How to Deal with an IRS Examiner

The IRS has the statutory right to examine your records. You are required by law to respond fully and accurately to IRS inquiries.  However, there are certain practices and approaches that can improve your chances of minimal cost.

  1. Remember that the agent's job is to generate revenue for the government.  Some agents are very personable.  Do not chat idly with the agent.  Maintain a cordial, yet distant relationship.
  2. The ideal workspace for the agent would be clean, isolated from the daily activity of your office, and civilized, but not too comfortable.
  3. Do not allow the agent to freely roam through your files.  You may be surprised how often they can trip over sensitive issues.  You should ask the agent to clear all documentation requests through designated personnel.
  4. If the agent asks you any questions about which you are the least bit concerned, you should tell the agent that you will have to get back to them.  You should then call us to review your concerns prior to answering.  However, try not to appear that you are hiding anything.
  5. Do not concede any issues.  It is possible that even issues that are "dead in the water" can be traded for less clear issues.

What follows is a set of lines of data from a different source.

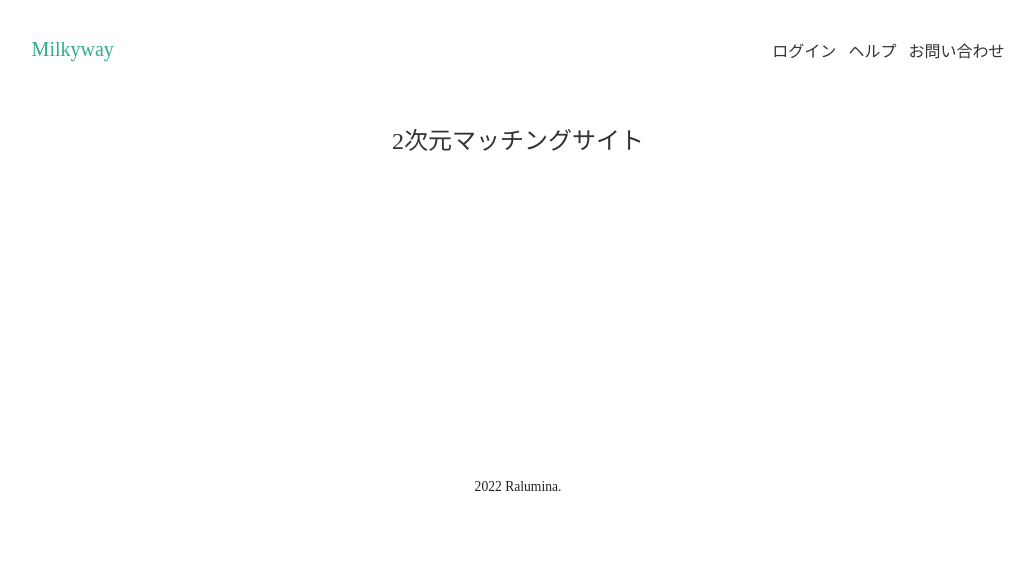
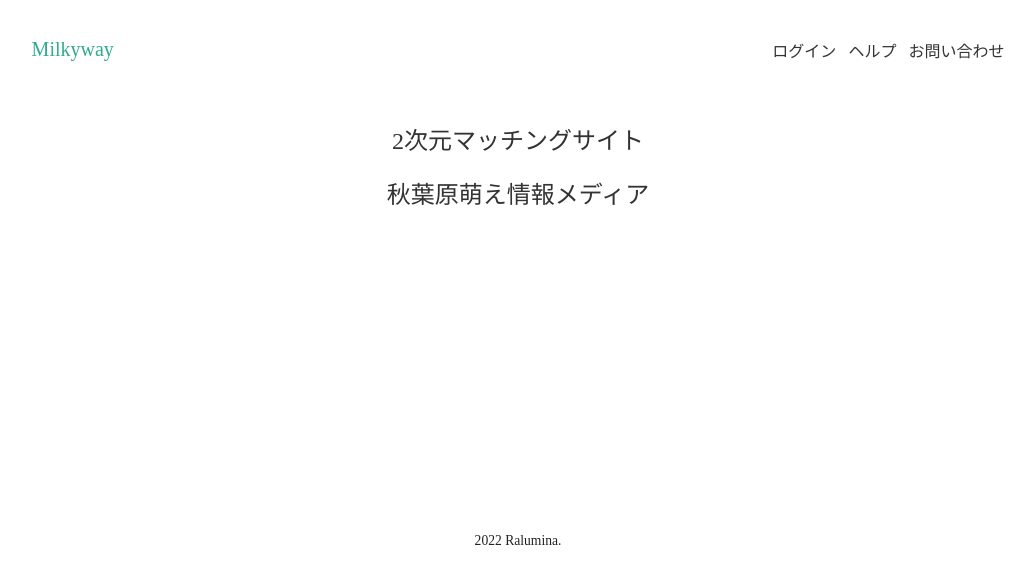
Before and after one commit to kazuya002ex/front_milk, a plain HTML site: page index.html in a window 1280 px wide. Shown: the whole page, without its empty margins (122-1157 px from the left). Drawn offline with Linux system fonts and the light colour scheme.

Commit message:
要素を追加

```diff
--- a/index.html
+++ b/index.html
@@ -25,6 +25,7 @@
     <main>
         <section class="main-title">
             <h2><a href="#">2次元マッチングサイト</a></h2>
+            <h2><a href="#">秋葉原萌え情報メディア</a></h2>
         </section>
     </main>
 
--- a/style.css
+++ b/style.css
@@ -105,4 +105,5 @@ footer {
 
 .main-title h2 {
   font-size: 1.5rem;
+  margin-bottom: 2%;
 }
```
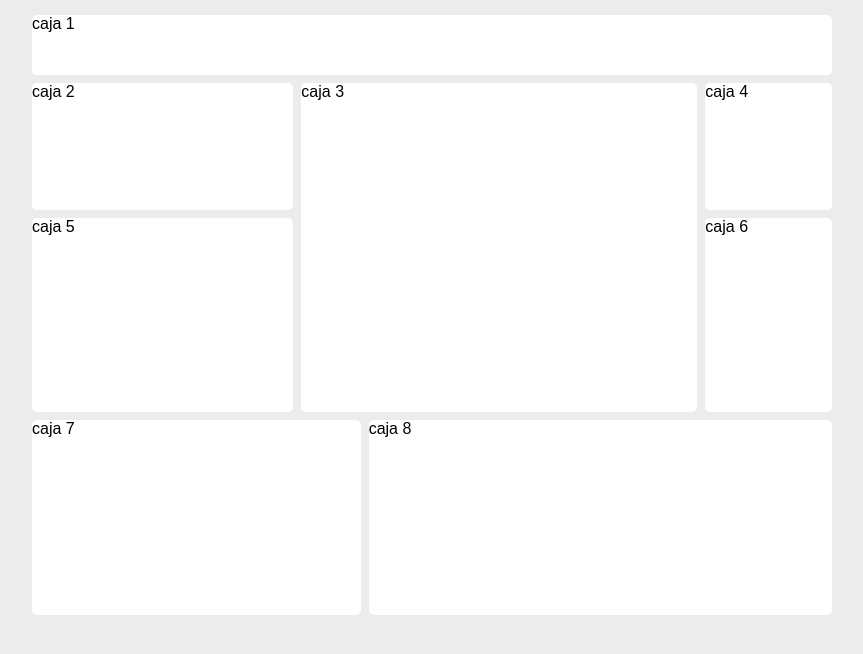
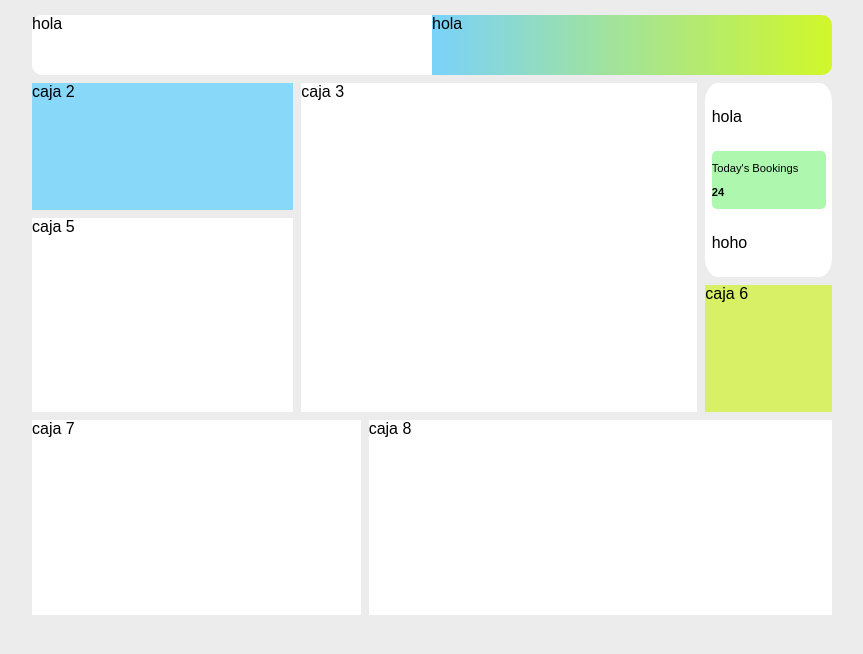
Before and after one commit to JuanDr08/gridBasico, a plain HTML site: page index.html in a window 1280 px wide. Shown: the whole page, without its empty margins (208-1071 px from the left). Drawn offline with Linux system fonts and the light colour scheme.

Commit message:
style: :art: Css and Colors
added some color styles of the project, text and decoration of the boxes

```diff
--- a/css/style.css
+++ b/css/style.css
@@ -17,7 +17,7 @@ body {
     " menu menu menu menu menu menu menu menu menu menu menu menu "
     " noti noti noti noti vnts vnts vnts vnts vnts vnts blnc blnc"
     " noti noti noti noti vnts vnts vnts vnts vnts vnts blnc blnc"
-    " weak weak weak weak vnts vnts vnts vnts vnts vnts dev dev"
+    " weak weak weak weak vnts vnts vnts vnts vnts vnts blnc blnc"
     " weak weak weak weak vnts vnts vnts vnts vnts vnts dev dev"
     " weak weak weak weak vnts vnts vnts vnts vnts vnts dev dev"
     " prdct prdct prdct prdct prdct  last last last last last last last"
@@ -33,41 +33,71 @@ body {
     background: var(--color-primary);
     /* box-shadow: var(--color-shadows); */
 }
-.container div {
-    border-radius: 5px;
-    background: var(--color-secundary);
-}
+
 
 .item_1{
-    background: red;
     grid-area: menu;
+    display: flex;
+}
+.item_1 div:first-child {
+    background: var(--color-secundary);
+    width: 50%;
+    border-top-left-radius: 10px;
+    border-bottom-left-radius: 10px;
+}
+.item_1 div:last-child {
+    background: linear-gradient(90deg,#79d2fa, #d1f729);
+    width: 50%;
+    border-top-right-radius: 10px;
+    border-bottom-right-radius: 10px;
 }
 .item_2{
     grid-area: noti;
-    background: blue;
+    background: #87d8f9;
 }
 .item_3 {
     grid-area: vnts;
-    background: orange;
+    background: var(--color-secundary);
 }
 .item_4 {
     grid-area: blnc;
-    background: pink;
+    background: var(--color-secundary);
+    display: flex;
+    flex-direction: column;
+    justify-content: space-evenly;
+    padding: 0 5%;
+    border-radius: 10%;
+}
+.item_4 div:first-child,
+.item_4 div:nth-child(2),
+.item_4 div:last-child{
+    height: 30%;
+    border-radius: 5px;
+    display: flex;
+    flex-direction: column;
+    justify-content: space-evenly;
+}
+.item_4 div:nth-child(2) {
+    background: #aef7ae;
+}
+
+.item_4 div:nth-child(2) p, h4 {
+    font-size: 0.7rem;
 }
 .item_5 {
-    background: salmon;
+    background: var(--color-secundary);
     grid-area: weak;
 }
 .item_6 {
-    background: darkblue;
+    background: #d7f065;
     grid-area: dev;
 }
 .item_7 {
-    background: darkgreen;
+    background: var(--color-secundary);
     grid-area: prdct;
 }
 .item_8 {
-    background: darkgoldenrod;
+    background: var(--color-secundary);
     grid-area: last;
 }
 @media (width < 600px) {
@@ -85,5 +115,6 @@ body {
         "last"
         "."
         ;
+        height: 100vh;
     }
 }
--- a/index.html
+++ b/index.html
@@ -8,10 +8,23 @@
 </head>
 <body>
     <div class="container">
-        <div class="item_1">caja 1</div>
+        <div class="item_1">
+            <div>
+                hola
+            </div>
+            <div>
+                hola
+            </div>
+        </div>
         <div class="item_2">caja 2</div>
         <div class="item_3">caja 3</div>
-        <div class="item_4">caja 4</div>
+        <div class="item_4">
+            <div>hola</div>
+            <div><p>Today's Bookings</p>
+                <h4>24</h4>
+            </div>
+            <div>hoho</div>
+        </div>
         <div class="item_5">caja 5</div>
         <div class="item_6">caja 6</div>
         <div class="item_7">caja 7</div>
```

  6.  It may be necessary to appeal the agent's findings.  An agent will usually need to prepare a much more detailed report if the audit remains unagreed and goes to appeal.  They usually prefer to settle cases without expending this additional work.  This is another reason not to concede issues.